**MATERIAL PROVIDED:**
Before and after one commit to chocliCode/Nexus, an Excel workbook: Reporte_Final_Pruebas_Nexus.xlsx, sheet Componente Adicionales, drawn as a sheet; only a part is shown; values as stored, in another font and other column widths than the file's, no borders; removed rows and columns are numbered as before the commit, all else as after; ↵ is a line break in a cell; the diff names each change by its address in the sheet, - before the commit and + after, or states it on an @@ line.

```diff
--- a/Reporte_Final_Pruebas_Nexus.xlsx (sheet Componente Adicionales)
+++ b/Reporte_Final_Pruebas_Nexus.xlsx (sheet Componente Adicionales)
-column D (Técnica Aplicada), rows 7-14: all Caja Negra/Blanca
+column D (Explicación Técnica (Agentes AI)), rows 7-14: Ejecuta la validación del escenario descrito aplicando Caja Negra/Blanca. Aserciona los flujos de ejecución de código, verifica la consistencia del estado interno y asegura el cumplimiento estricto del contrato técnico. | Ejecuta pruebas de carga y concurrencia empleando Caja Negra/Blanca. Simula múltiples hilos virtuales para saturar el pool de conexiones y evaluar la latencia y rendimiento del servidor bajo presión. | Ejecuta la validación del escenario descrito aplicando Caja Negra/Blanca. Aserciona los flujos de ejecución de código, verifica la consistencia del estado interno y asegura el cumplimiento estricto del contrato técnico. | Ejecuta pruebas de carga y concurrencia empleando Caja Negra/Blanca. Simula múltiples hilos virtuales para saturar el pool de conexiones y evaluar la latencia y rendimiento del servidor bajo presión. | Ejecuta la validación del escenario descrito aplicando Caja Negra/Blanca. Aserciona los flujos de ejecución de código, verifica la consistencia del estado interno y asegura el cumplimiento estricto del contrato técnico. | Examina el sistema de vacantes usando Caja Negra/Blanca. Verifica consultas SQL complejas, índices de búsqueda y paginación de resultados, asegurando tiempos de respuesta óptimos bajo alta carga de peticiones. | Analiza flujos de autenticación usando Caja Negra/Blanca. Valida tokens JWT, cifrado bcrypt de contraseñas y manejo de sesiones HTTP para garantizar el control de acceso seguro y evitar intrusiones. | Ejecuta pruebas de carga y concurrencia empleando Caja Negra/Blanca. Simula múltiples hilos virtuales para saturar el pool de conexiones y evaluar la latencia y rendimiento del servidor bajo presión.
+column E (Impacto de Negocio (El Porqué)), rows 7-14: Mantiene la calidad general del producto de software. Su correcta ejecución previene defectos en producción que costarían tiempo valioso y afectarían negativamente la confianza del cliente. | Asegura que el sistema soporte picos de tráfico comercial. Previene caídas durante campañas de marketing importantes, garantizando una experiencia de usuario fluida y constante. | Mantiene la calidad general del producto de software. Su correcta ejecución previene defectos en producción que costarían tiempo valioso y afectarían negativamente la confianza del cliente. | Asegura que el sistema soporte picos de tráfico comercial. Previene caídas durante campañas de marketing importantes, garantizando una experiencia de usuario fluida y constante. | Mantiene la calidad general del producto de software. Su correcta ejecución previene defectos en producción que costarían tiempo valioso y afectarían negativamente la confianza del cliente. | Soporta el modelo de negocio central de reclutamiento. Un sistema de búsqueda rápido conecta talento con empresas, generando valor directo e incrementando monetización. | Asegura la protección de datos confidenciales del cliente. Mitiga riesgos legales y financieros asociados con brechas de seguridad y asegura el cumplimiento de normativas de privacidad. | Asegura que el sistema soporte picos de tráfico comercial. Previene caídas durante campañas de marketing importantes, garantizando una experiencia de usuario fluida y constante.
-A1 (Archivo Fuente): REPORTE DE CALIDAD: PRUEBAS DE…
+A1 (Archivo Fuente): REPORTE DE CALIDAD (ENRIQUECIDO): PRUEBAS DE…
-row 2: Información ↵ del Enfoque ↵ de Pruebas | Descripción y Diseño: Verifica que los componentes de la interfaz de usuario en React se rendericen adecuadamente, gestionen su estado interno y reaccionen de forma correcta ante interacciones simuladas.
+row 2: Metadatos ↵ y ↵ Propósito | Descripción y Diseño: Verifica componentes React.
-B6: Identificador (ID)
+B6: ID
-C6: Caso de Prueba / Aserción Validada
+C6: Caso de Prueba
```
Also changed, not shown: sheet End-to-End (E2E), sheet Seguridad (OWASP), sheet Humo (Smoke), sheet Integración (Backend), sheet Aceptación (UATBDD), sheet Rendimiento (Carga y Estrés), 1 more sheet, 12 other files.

**YOUR OBJECTIVE:** Check the data for lines with "Archivo" and give only their number.

**RESULT FOR THIS EXERCISE:** 2